[SOURCE RECORDS]
▼
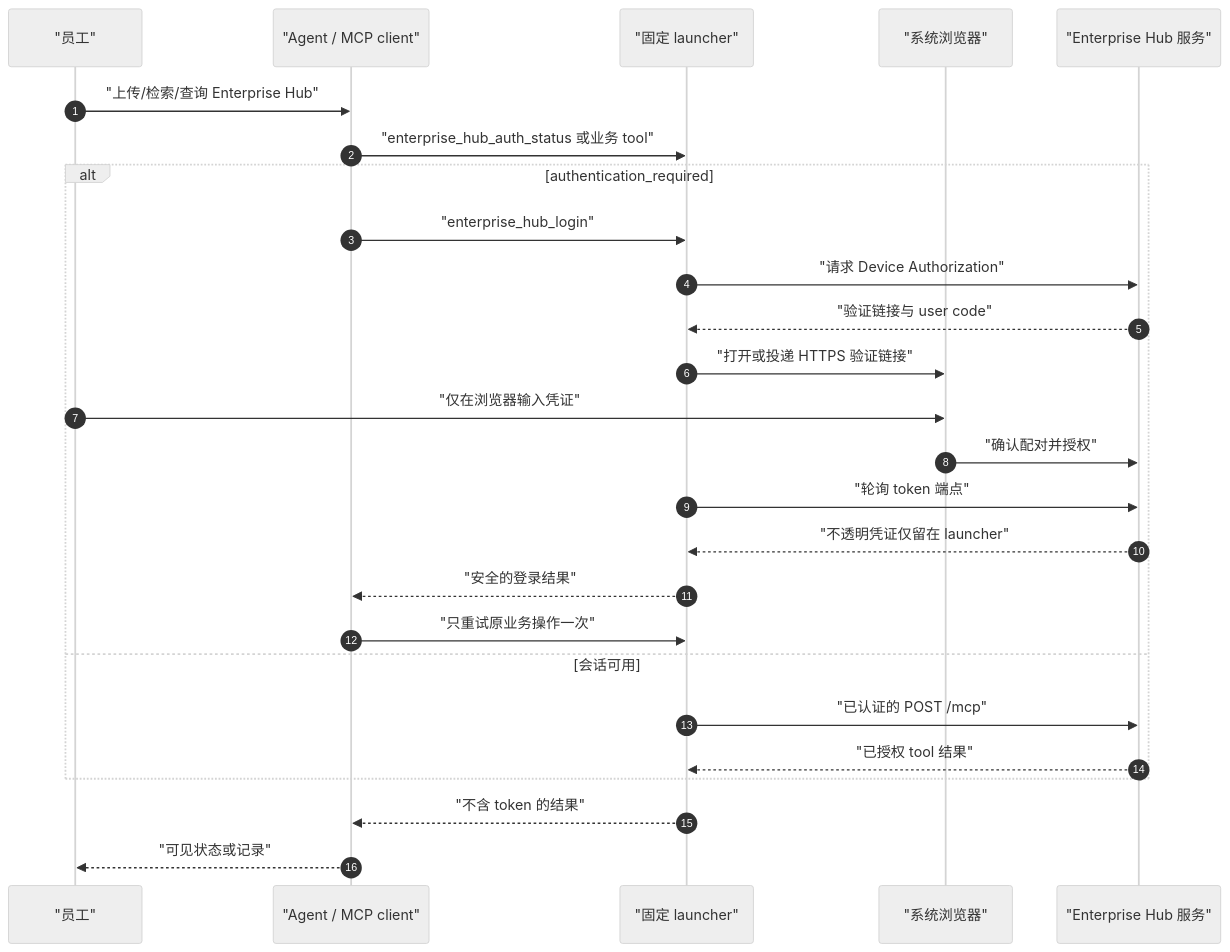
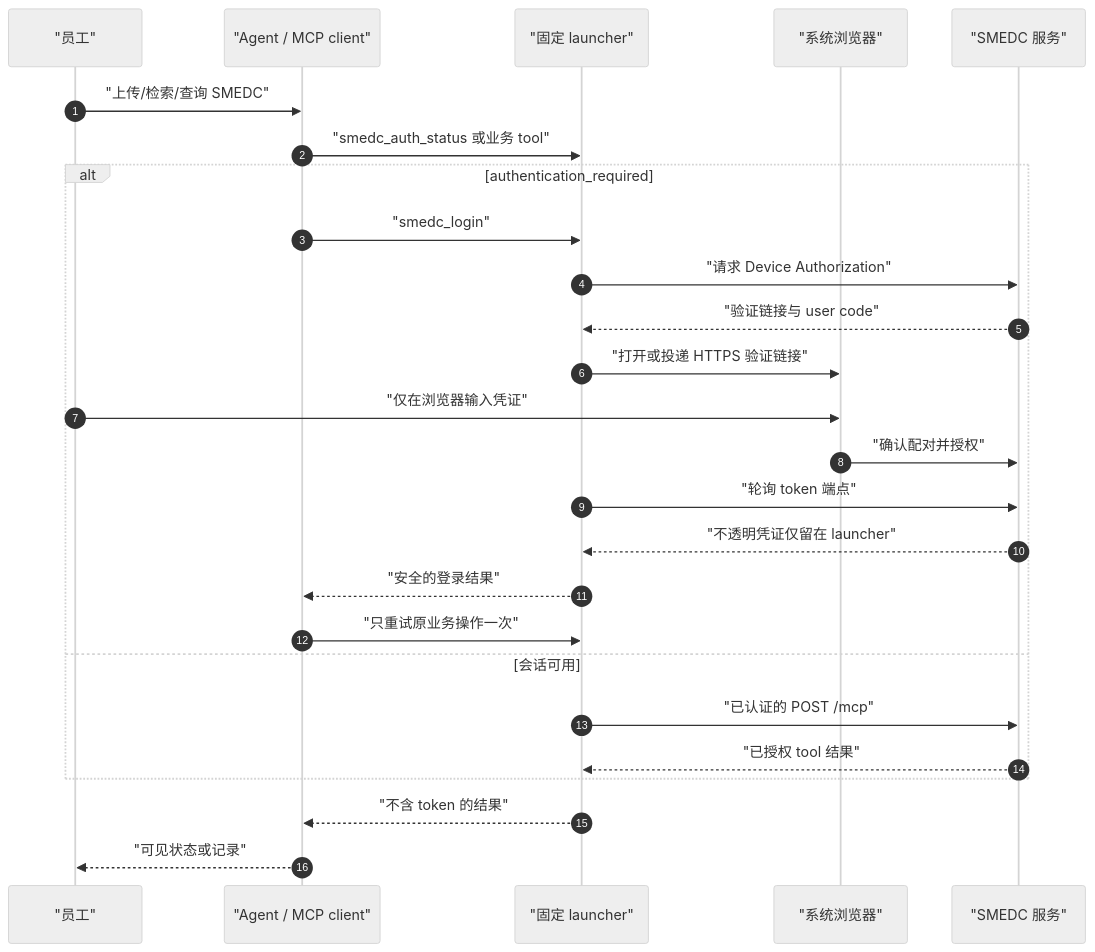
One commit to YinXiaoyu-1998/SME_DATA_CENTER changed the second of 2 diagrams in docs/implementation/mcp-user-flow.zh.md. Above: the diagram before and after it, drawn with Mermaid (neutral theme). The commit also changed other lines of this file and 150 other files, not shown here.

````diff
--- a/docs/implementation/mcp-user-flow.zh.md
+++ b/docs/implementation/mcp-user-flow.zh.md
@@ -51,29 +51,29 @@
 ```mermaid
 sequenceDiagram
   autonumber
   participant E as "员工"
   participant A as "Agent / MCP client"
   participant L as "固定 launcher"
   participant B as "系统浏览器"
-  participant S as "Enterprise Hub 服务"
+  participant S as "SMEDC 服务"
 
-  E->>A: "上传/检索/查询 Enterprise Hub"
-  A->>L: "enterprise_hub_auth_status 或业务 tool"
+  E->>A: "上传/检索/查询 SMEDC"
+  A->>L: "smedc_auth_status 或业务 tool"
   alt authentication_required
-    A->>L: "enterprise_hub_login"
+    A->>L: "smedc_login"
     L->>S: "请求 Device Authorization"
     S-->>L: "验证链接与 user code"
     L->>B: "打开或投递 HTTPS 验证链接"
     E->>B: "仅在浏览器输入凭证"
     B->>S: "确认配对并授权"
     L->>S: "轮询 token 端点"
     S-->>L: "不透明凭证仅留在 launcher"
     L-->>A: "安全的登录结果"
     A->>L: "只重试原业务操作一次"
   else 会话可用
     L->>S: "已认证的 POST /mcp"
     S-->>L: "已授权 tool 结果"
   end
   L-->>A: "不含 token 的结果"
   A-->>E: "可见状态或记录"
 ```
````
▲
Show all lines in the entries above where the word "participant" appears.

[SOLVED EXERCISE]
   participant E as "员工"
   participant A as "Agent / MCP client"
   participant L as "固定 launcher"
   participant B as "系统浏览器"
-  participant S as "Enterprise Hub 服务"
+  participant S as "SMEDC 服务"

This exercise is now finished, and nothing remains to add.